-- Exercise instructions --
Only the pictures should be dropped; every line of the data must come back exactly as written.
╭─ Available data
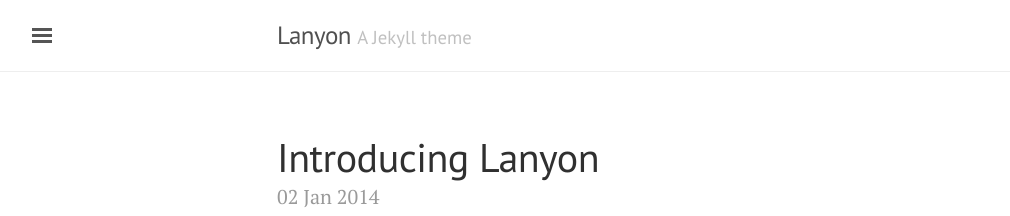
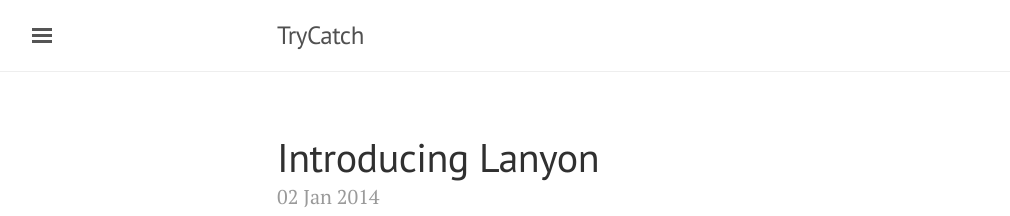
Before and after one commit to zhirzh/zhirzh.github.io, a Jekyll site: the page built from index.html, in a window 1280 px wide and 900 px high. Shown: the top 216 px of the window, without its empty margins (3-1013 px from the left). Built offline with Jekyll 4.4.1, drawn with Linux system fonts in a browser that asks for light colours; the list of posts is cut into pages by our own code.

Commit message:
update details

```diff
--- a/_config.yml
+++ b/_config.yml
@@ -4,9 +4,9 @@
 permalink:           pretty
 
 # Setup
-title:               Lanyon
-tagline:             'A Jekyll theme'
-description:         'A reserved <a href="http://jekyllrb.com" target="_blank">Jekyll</a> theme that places the utmost gravity on content with a hidden drawer. Made by <a href="https://twitter.com/mdo" target="_blank">@mdo</a>.'
+title:               'TryCatch'
+tagline:             ''
+description:         ''
 url:                 http://lanyon.getpoole.com
 baseurl:             ''
 paginate:            5
```
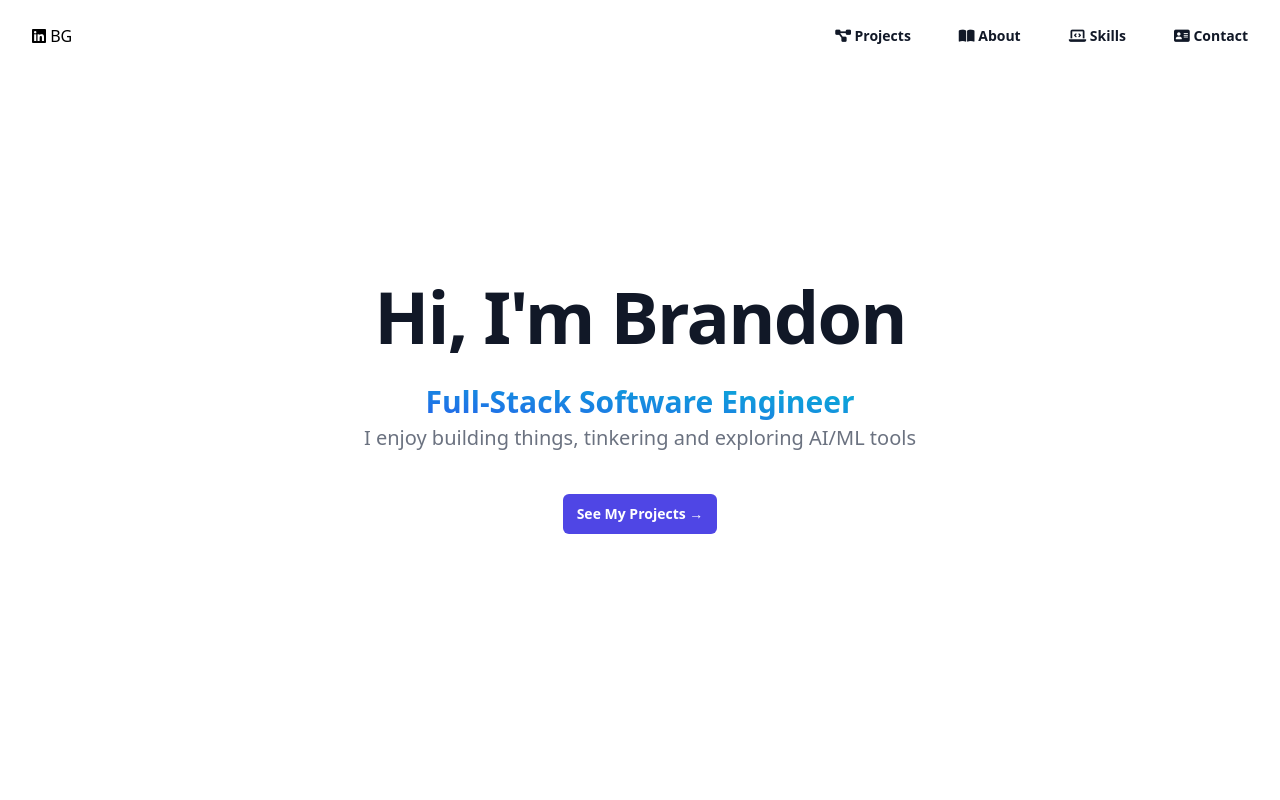
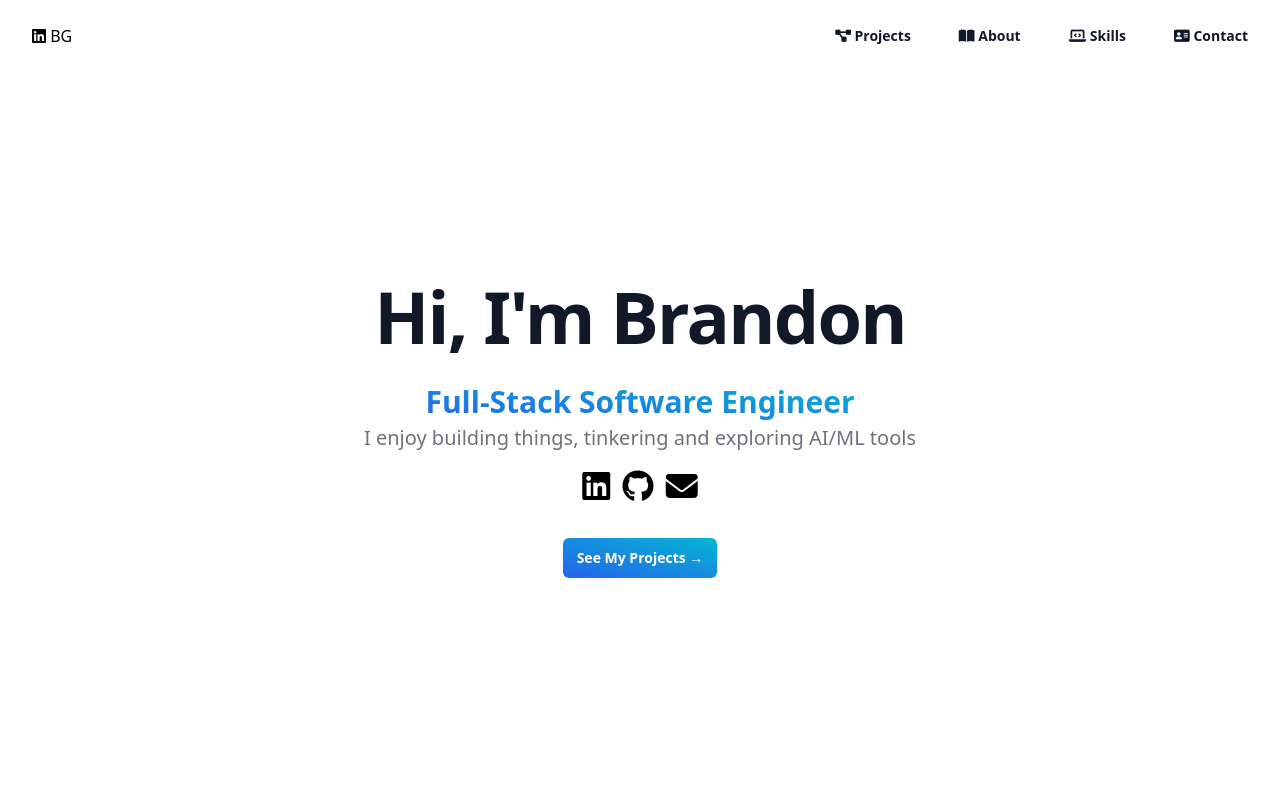
Before and after one commit to jirishus/personal-blog, a plain HTML site: page index.html in a window 1280 px wide. Shown: the top 800 px of the page. Drawn offline with nearby package versions, Linux system fonts and the light colour scheme.

Commit message:
add social brands title section

```diff
--- a/index.html
+++ b/index.html
@@ -94,8 +94,19 @@
           <p class="mt-8 text-lg font-medium text-pretty text-gray-500 sm:text-xl/8">
             <span class="text-3xl text-transparent bg-clip-text bg-gradient-to-tr to-cyan-500 from-blue-600 font-bold"> Full-Stack Software Engineer </span>
             <br /> I enjoy building things, tinkering and exploring AI/ML tools</p>
+            <aside class="pt-5">
+              <a href="https://www.linkedin.com/in/brandon-gagon-8ba73b65/" target="_blank" class="hover:text-blue-600">
+                <i class="fa-brands fa-linkedin fa-2xl pr-2"></i>
+              </a>
+              <a href="https://github.com/jirishus" target="_blank" class="hover:text-blue-600">
+                <i class="fa-brands fa-github fa-2xl pr-2"></i>
+              </a>
+              <a href="mailto:brandongagon@gmail.com" class="hover:text-blue-600">
+                <i class="fa fa-envelope fa-2xl"></i>
+              </a>
+            </aside>
           <div class="mt-10 flex items-center justify-center gap-x-6">
-            <a href="#projects" class="rounded-md bg-indigo-600 px-3.5 py-2.5 text-sm font-semibold text-white shadow-xs hover:bg-indigo-500 focus-visible:outline-2 focus-visible:outline-offset-2 focus-visible:outline-indigo-600">See My Projects →</a>
+            <a href="#projects" class="rounded-md bg-gradient-to-tr to-cyan-500 from-blue-600 px-3.5 py-2.5 text-sm font-semibold text-white shadow-xs hover:bg-blue-600 focus-visible:outline-2 focus-visible:outline-offset-2 focus-visible:outline-indigo-600">See My Projects →</a>
             <!-- <a href="#" class="text-sm/6 font-semibold text-gray-900">See My Projects <span aria-hidden="true">→</span></a> -->
           </div>
         </div>
@@ -145,9 +156,11 @@
         <i class="fa fa-book-open"></i> About
       </h2>
       <div class="lg:px-20 py-20 sm:px-5 py-5">
-        <p class="px-5">
-I am a full-stack developer who is passionate about stable software, design patterns, and best practices.
-Extensive experience with OOP principles, REST architecture and experience working in a monoliths, micro-services, and the migration from one to the other. For this reason, I continually update and analyze my knowledge of application architecture, security, API creation/integration, fast data access, comprehensive testing and many other subjects.
+        <p class="lg:px-30 px-5">
+I am a full-stack developer who is passionate about stable software, design patterns, and best practices. Extensive experience with OOP principles, REST architecture and experience working in a monoliths, micro-services, and the migration from one to the other.
+<br />
+<br />
+For this reason, I continually update and analyze my knowledge of application architecture, security, API creation/integration, fast data access, comprehensive testing and many other subjects.
         </p>
       </div>
     </section>
```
╰─
-- Exercise answer --
Before and after one commit to zhirzh/zhirzh.github.io, a Jekyll site: the page built from index.html, in a window 1280 px wide and 900 px high. Shown: the top 216 px of the window, without its empty margins (3-1013 px from the left). Built offline with Jekyll 4.4.1, drawn with Linux system fonts in a browser that asks for light colours; the list of posts is cut into pages by our own code.

Commit message:
update details

```diff
--- a/_config.yml
+++ b/_config.yml
@@ -4,9 +4,9 @@
 permalink:           pretty
 
 # Setup
-title:               Lanyon
-tagline:             'A Jekyll theme'
-description:         'A reserved <a href="http://jekyllrb.com" target="_blank">Jekyll</a> theme that places the utmost gravity on content with a hidden drawer. Made by <a href="https://twitter.com/mdo" target="_blank">@mdo</a>.'
+title:               'TryCatch'
+tagline:             ''
+description:         ''
 url:                 http://lanyon.getpoole.com
 baseurl:             ''
 paginate:            5
```
Before and after one commit to jirishus/personal-blog, a plain HTML site: page index.html in a window 1280 px wide. Shown: the top 800 px of the page. Drawn offline with nearby package versions, Linux system fonts and the light colour scheme.

Commit message:
add social brands title section

```diff
--- a/index.html
+++ b/index.html
@@ -94,8 +94,19 @@
           <p class="mt-8 text-lg font-medium text-pretty text-gray-500 sm:text-xl/8">
             <span class="text-3xl text-transparent bg-clip-text bg-gradient-to-tr to-cyan-500 from-blue-600 font-bold"> Full-Stack Software Engineer </span>
             <br /> I enjoy building things, tinkering and exploring AI/ML tools</p>
+            <aside class="pt-5">
+              <a href="https://www.linkedin.com/in/brandon-gagon-8ba73b65/" target="_blank" class="hover:text-blue-600">
+                <i class="fa-brands fa-linkedin fa-2xl pr-2"></i>
+              </a>
+              <a href="https://github.com/jirishus" target="_blank" class="hover:text-blue-600">
+                <i class="fa-brands fa-github fa-2xl pr-2"></i>
+              </a>
+              <a href="mailto:brandongagon@gmail.com" class="hover:text-blue-600">
+                <i class="fa fa-envelope fa-2xl"></i>
+              </a>
+            </aside>
           <div class="mt-10 flex items-center justify-center gap-x-6">
-            <a href="#projects" class="rounded-md bg-indigo-600 px-3.5 py-2.5 text-sm font-semibold text-white shadow-xs hover:bg-indigo-500 focus-visible:outline-2 focus-visible:outline-offset-2 focus-visible:outline-indigo-600">See My Projects →</a>
+            <a href="#projects" class="rounded-md bg-gradient-to-tr to-cyan-500 from-blue-600 px-3.5 py-2.5 text-sm font-semibold text-white shadow-xs hover:bg-blue-600 focus-visible:outline-2 focus-visible:outline-offset-2 focus-visible:outline-indigo-600">See My Projects →</a>
             <!-- <a href="#" class="text-sm/6 font-semibold text-gray-900">See My Projects <span aria-hidden="true">→</span></a> -->
           </div>
         </div>
@@ -145,9 +156,11 @@
         <i class="fa fa-book-open"></i> About
       </h2>
       <div class="lg:px-20 py-20 sm:px-5 py-5">
-        <p class="px-5">
-I am a full-stack developer who is passionate about stable software, design patterns, and best practices.
-Extensive experience with OOP principles, REST architecture and experience working in a monoliths, micro-services, and the migration from one to the other. For this reason, I continually update and analyze my knowledge of application architecture, security, API creation/integration, fast data access, comprehensive testing and many other subjects.
+        <p class="lg:px-30 px-5">
+I am a full-stack developer who is passionate about stable software, design patterns, and best practices. Extensive experience with OOP principles, REST architecture and experience working in a monoliths, micro-services, and the migration from one to the other.
+<br />
+<br />
+For this reason, I continually update and analyze my knowledge of application architecture, security, API creation/integration, fast data access, comprehensive testing and many other subjects.
         </p>
       </div>
     </section>
```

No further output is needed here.